Although there is currently no cure for Alzheimer’s, researchers are paving the way for future treatments by uncovering new insights into the biology of the disease.
There is not one cause of Alzheimer’s disease. Researchers believe many factors are involved, including genetics, lifestyle choices, and environment. While some risk factors like age, family history and genetics can’t be changed, emerging evidence suggests there may be other factors people can influence.
The greater risk of for Alzheimer’s disease is age. After age 65, a person’s risk of developing the disease increases dramatically. About a third of people age 85 or older have Alzheimer’s.
The disease may also be hereditary; people who have a parent, brother or sister with Alzheimer’s are more likely to develop it than those who do not.
Two types of genes influence whether a person develops a disease: risk genes and deterministic genes. Risk genes increase the chance of developing a disease but do not guarantee it will happen. Deterministic genes cause disease, which means anyone who inherits a deterministic gene will develop a disorder; such genes are rare and cause less than 1% of reported cases.
Black Americans are about twice as likely as White Americans to have Alzheimer’s or another dementia, and Hispanic Americans are one-and-a-half as likely. Though no one knows the exact reason for these differences, researchers believe they are related to disparities produced by the historic and continued marginalization of Black and Hispanic people in the United States – disparities between older Black and Hispanic populations and older White populations in life experiences, socioeconomic indicators and, ultimately, health conditions, according to the Alzheimer’s Association.
Women are more likely to develop Alzheimer’s than men. This difference may be explained, in part, by the fact that women live longer.
Lowering the risk of cognitive decline.
Studies how a strong connection between serious head injury and the future risk of Alheimer’s, another good reason to wear seat belts, bike helmets, and keep homes safe to reduce the risk of falls.
Research also shows there are healthy lifestyle habits that people can adopt to help keep their brain healthy.
These include eating a healthy diet, staying socially active and exercising the body and mind. Not using tobacco and avoiding excess alcohol is also good for brain health.
Science tells us there is a strong connection between brain health and heart health.
The risk of developing Alzheimer’s disease experience memory loss as well as difficulties communicating, learning, thinking, and reasoning.
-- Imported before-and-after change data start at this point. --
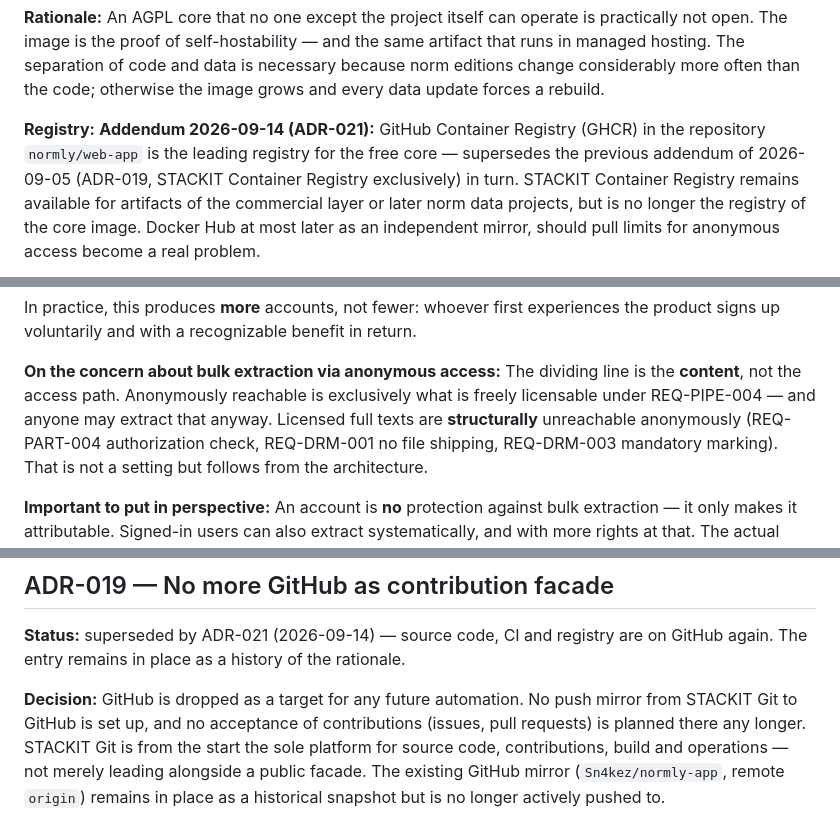
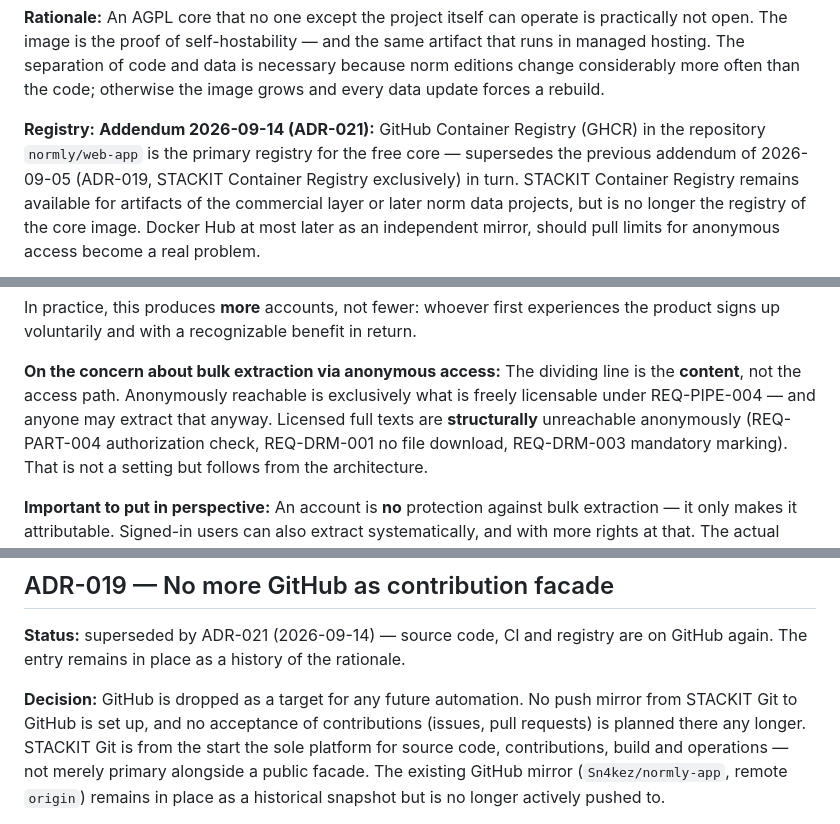
Before and after one commit to normly/web-app, a Markdown page: docs/adr/README.md, 3 parts joined by grey strips. Rendered like a GitHub page.

```diff
--- a/docs/adr/README.md
+++ b/docs/adr/README.md
@@ -261,7 +261,7 @@ considerably more often than the code; otherwise the image grows and every data
 forces a rebuild.
 
 **Registry:** **Addendum 2026-09-14 (ADR-021):** GitHub Container Registry
-(GHCR) in the repository `normly/web-app` is the leading registry for the
+(GHCR) in the repository `normly/web-app` is the primary registry for the
 free core — supersedes the previous addendum of 2026-09-05 (ADR-019, STACKIT
 Container Registry exclusively) in turn. STACKIT Container Registry remains
 available for artifacts of the commercial layer or later norm data projects,
@@ -519,7 +519,7 @@ experiences the product signs up voluntarily and with a recognizable benefit in
 **content**, not the access path. Anonymously reachable is exclusively what
 is freely licensable under REQ-PIPE-004 — and anyone may extract that anyway.
 Licensed full texts are **structurally** unreachable anonymously
-(REQ-PART-004 authorization check, REQ-DRM-001 no file shipping,
+(REQ-PART-004 authorization check, REQ-DRM-001 no file download,
 REQ-DRM-003 mandatory marking). That is not a setting but follows
 from the architecture.
 
@@ -614,7 +614,7 @@ rationale.
 No push mirror from STACKIT Git to GitHub is set up, and no
 acceptance of contributions (issues, pull requests) is planned there any longer. STACKIT Git
 is from the start the sole platform for source code, contributions, build and
-operations — not merely leading alongside a public facade. The
+operations — not merely primary alongside a public facade. The
 existing GitHub mirror (`Sn4kez/normly-app`, remote `origin`) remains in place as a
 historical snapshot but is no longer actively pushed to.
 
```
Also changed, not shown: other parts of docs/adr/README.md (+10 -10 lines), docs/glossary.md (+7 -1 lines).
As the disease progresses, individuals may also experience changes in personality and behavior, such as anxiety, or agitation, as well as delusions or hallucinations.
The U.S. Food and Drug Administration (FDA) has approved medications that fall into two categories: drugs that may delay clinical decline in people living with Alzheimer’s, and drugs that may have temporarily mitigate some symptoms of Alzheimer’s disease.
To learn more about Alzheimer’s and what you can do this month to contribute to research, resources, and support, we encourage you to visit the Alzheimer’s Association website.
BY Arkos Insights
Published June 12, 2023 3:33PM